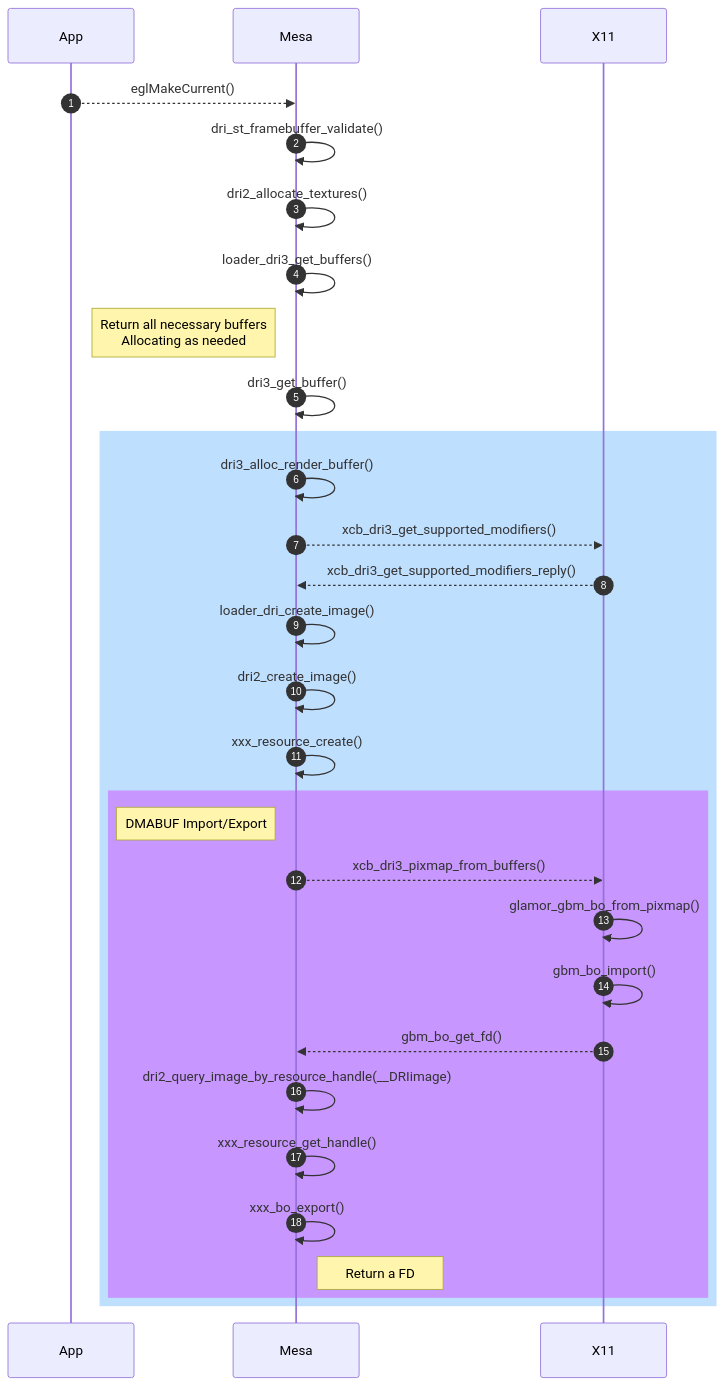
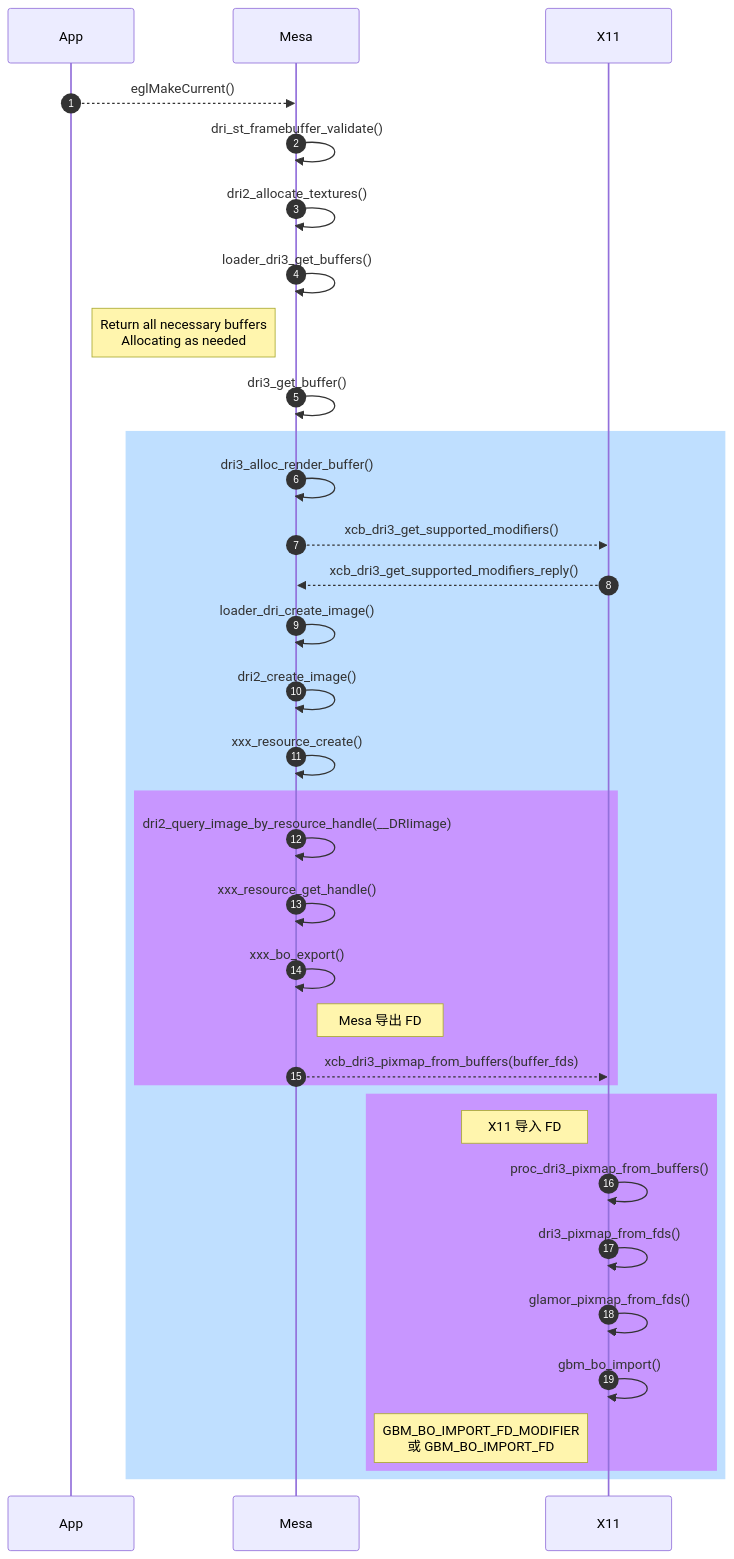
The first of 2 diagrams in source/_posts/gfx/dri.md (lucmann/lucmann.github.io), drawn with Mermaid before and after one commit.

Commit message:
gfx: dri3_alloc_render_buffer

````diff
--- a/source/_posts/gfx/dri.md
+++ b/source/_posts/gfx/dri.md
@@ -26,33 +26,37 @@
 ```mermaid
 sequenceDiagram
     autonumber
     participant App
     participant Mesa
     participant X11
 
     App-->>Mesa: eglMakeCurrent()
     Mesa->>Mesa: dri_st_framebuffer_validate()
     Mesa->>Mesa: dri2_allocate_textures()
     Mesa->>Mesa: loader_dri3_get_buffers()
     note left of Mesa: Return all necessary buffers<br/>Allocating as needed
     Mesa->>Mesa: dri3_get_buffer()
     rect rgb(191, 223, 255)
     Mesa->>Mesa: dri3_alloc_render_buffer()
     Mesa-->>X11: xcb_dri3_get_supported_modifiers()
     X11-->>Mesa: xcb_dri3_get_supported_modifiers_reply()
     Mesa->>Mesa: loader_dri_create_image()
     Mesa->>Mesa: dri2_create_image()
     Mesa->>Mesa: xxx_resource_create()
     rect rgb(200, 150, 255)
-    note left of Mesa: DMABUF Import/Export
-    Mesa-->>X11: xcb_dri3_pixmap_from_buffers()
-    X11->>X11: glamor_gbm_bo_from_pixmap()
-    X11->>X11: gbm_bo_import()
-    X11-->>Mesa: gbm_bo_get_fd()
     Mesa->>Mesa: dri2_query_image_by_resource_handle(__DRIimage)
     Mesa->>Mesa: xxx_resource_get_handle()
     Mesa->>Mesa: xxx_bo_export()
-    note right of Mesa: Return a FD
+    note right of Mesa: Mesa 导出 FD
+    Mesa-->>X11: xcb_dri3_pixmap_from_buffers(buffer_fds)
+    end
+    rect rgb(200, 150, 255)
+    note left of X11: X11 导入 FD
+    X11->>X11: proc_dri3_pixmap_from_buffers()
+    X11->>X11: dri3_pixmap_from_fds()
+    X11->>X11: glamor_pixmap_from_fds()
+    X11->>X11: gbm_bo_import()
+    note left of X11: GBM_BO_IMPORT_FD_MODIFIER<br/>或 GBM_BO_IMPORT_FD
     end
     end
 ```
````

__________

EXERCISE INSTRUCTIONS. Only lines holding the word "left" are wanted; copy each one from the listing.

RESULT.
     note left of Mesa: Return all necessary buffers<br/>Allocating as needed
-    note left of Mesa: DMABUF Import/Export
+    note left of X11: X11 导入 FD
+    note left of X11: GBM_BO_IMPORT_FD_MODIFIER<br/>或 GBM_BO_IMPORT_FD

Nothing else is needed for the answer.